Prominent Democrats, including Sen. Ted Kennedy (D-MA) and Rep. Rahm Emanuel (D-IL), recently told former President Bill Clinton he has to tone down his campaign rhetoric against Barack Obama.
Jonathan Alter, who broke that story for Newsweek,
explained to the hosts of MSNBC's Morning Joe that the party leaders felt that, although it was acceptable for Clinton to say nice things about his wife, it was "inappropriate for a former president -- and the guy who is informally still the head of the Democratic Party -- to be out trashing another Democrat."
"Bill Clinton seems every week to come up with a new story that makes people roll their eyes," suggested host Joe Scarborough. "In Nevada, we had the story of Bill Clinton and other people being chased by union thugs. ... There's a story like that every week that you know is just not the truth, and yet he keeps doing it. Is he just out of control?"
Alter replied that on balance, the Clinton campaign considers Bill a huge asset in raising money and drawing crowds, but that it's true they can't control him. He added that a current Obama advisor, who had been the leader of Clinton's impeachment defense 10 years ago, had raised the question that "if Hillary's campaign can't control Bill Clinton, how will Hillary's White House be able to control Bill Clinton? And what will we be in for?"
Co-host Willie Geist pointed out that Obama is now striking back at Bill Clinton himself, saying in recent remarks that he "has taken his advocacy on behalf of his wife to a level that I think is pretty troubling.
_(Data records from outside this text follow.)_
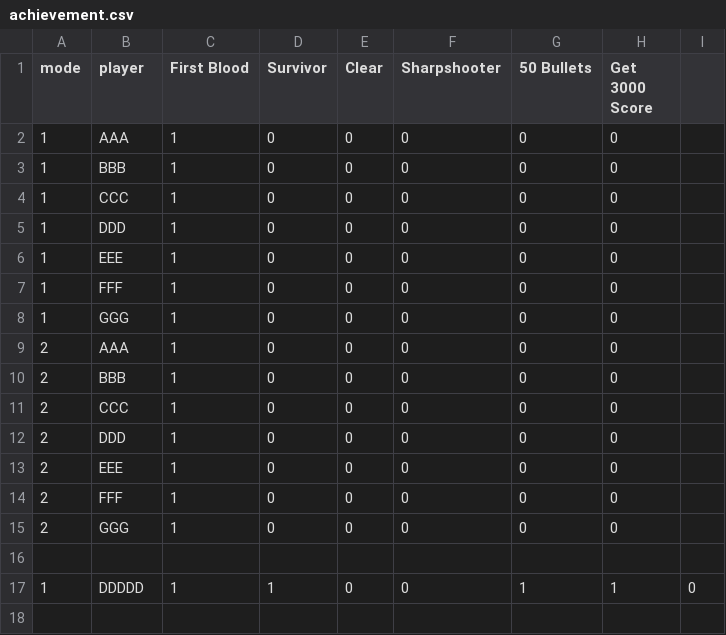
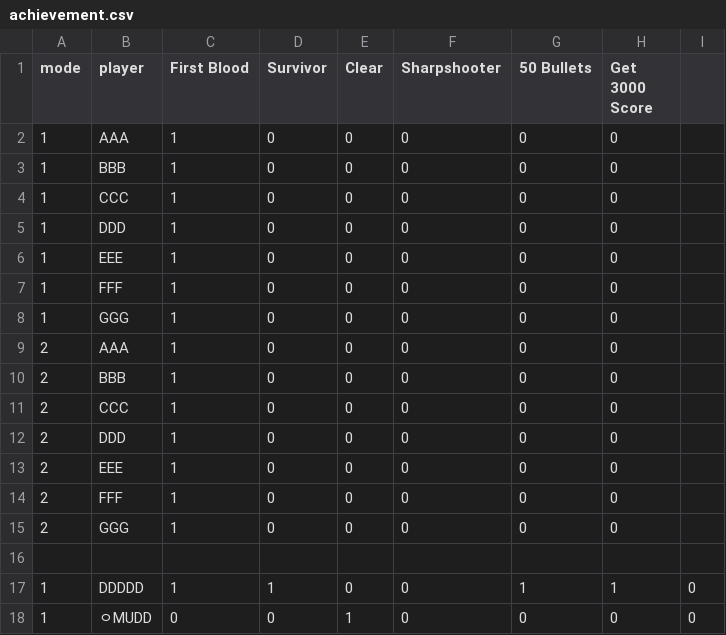
Before and after one commit to PurpleBananass/Invaders-SDP-24788, a CSV file: res/achievement.csv, drawn as a sheet.

```diff
--- a/res/achievement.csv
+++ b/res/achievement.csv
@@ -17 +17,2 @@ mode,player,First Blood,Survivor,Clear,Sharpshooter,50 Bullets,Get 3000 Score
 1,DDDDD,1,1,0,0,1,1,0
+1,ㅇMUDD,0,0,1,0,0,0,0
```
Also changed, not shown: 6 other files.
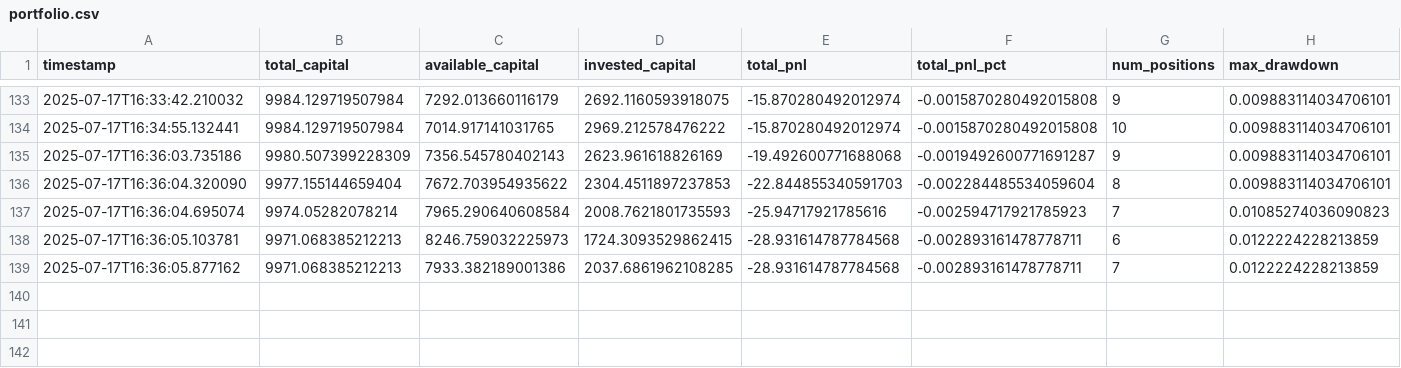
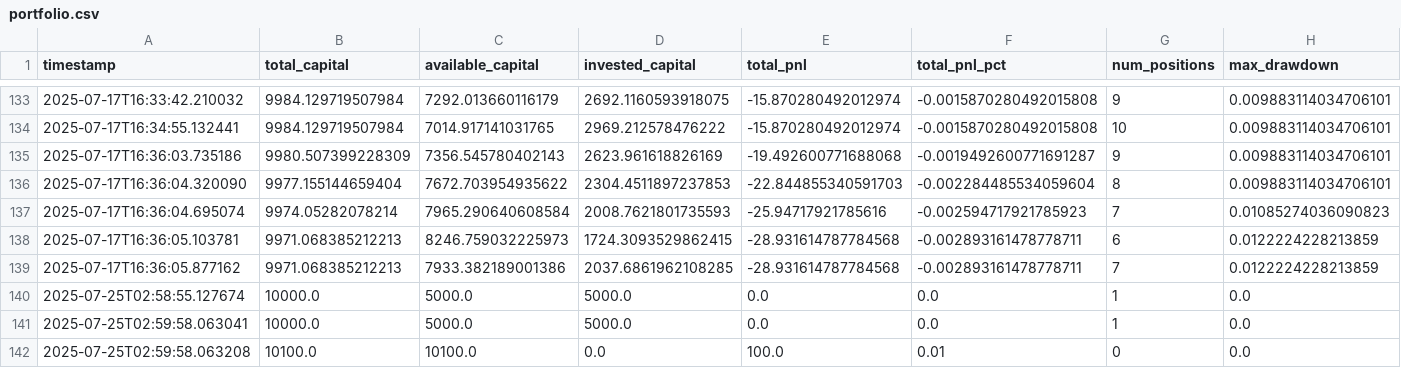
Before and after one commit to Galjoentopper/bot, a CSV file: paper_trader/logs/portfolio.csv, drawn as a sheet; only a part is shown, gaps mark what is left out; rows hold the shown columns only; the diff names each change by its address in the sheet, - before the commit and + after, or states it on an @@ line.

```diff
--- a/paper_trader/logs/portfolio.csv
+++ b/paper_trader/logs/portfolio.csv
+row 140: 2025-07-25T02:58:55.127674 | 10000.0 | 5000.0 | 5000.0 | 0.0 | 0.0 | 1 | 0.0
+row 141: 2025-07-25T02:59:58.063041 | 10000.0 | 5000.0 | 5000.0 | 0.0 | 0.0 | 1 | 0.0
+row 142: 2025-07-25T02:59:58.063208 | 10100.0 | 10100.0 | 0.0 | 100.0 | 0.01 | 0 | 0.0
```
Also changed, not shown: paper_trader/logs/trades.csv, 9 other files.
He continues to make statements that aren't supported by the facts."
Alter noted that Obama has problems in striking the right tone while defending himself against Bill Clinton, because "it's not too helpful to be on defense against somebody who is still widely revered in the Democratic Party." He also agreed with co-host Mike Brzezinski that the Clintons are very deliberately "trying to force Obama off his message and to get into the trench and to respond," but said that if Obama tries to ignore Bill Clinton's attacks and remain above the fray, the slurs will go unanswered.
Alter concluded, however, that the "basic question in the Democratic primaries ... is restoration -- the Clintons -- versus inspiration -- everybody on both sides agrees Obama's inspiring." He said the nomination will ultimately turn on one simple question: "Do we want to ... go back to those 90's ... or do we want to turn the page, as Obama says, and move on to the next chapter."
"Good luck shutting Bill Clinton up," were Geist's final words.
Read Jonathan Alter's Newsweek article here.
This video is from MSNBc's Morning Joe, broadcast January 21, 2008.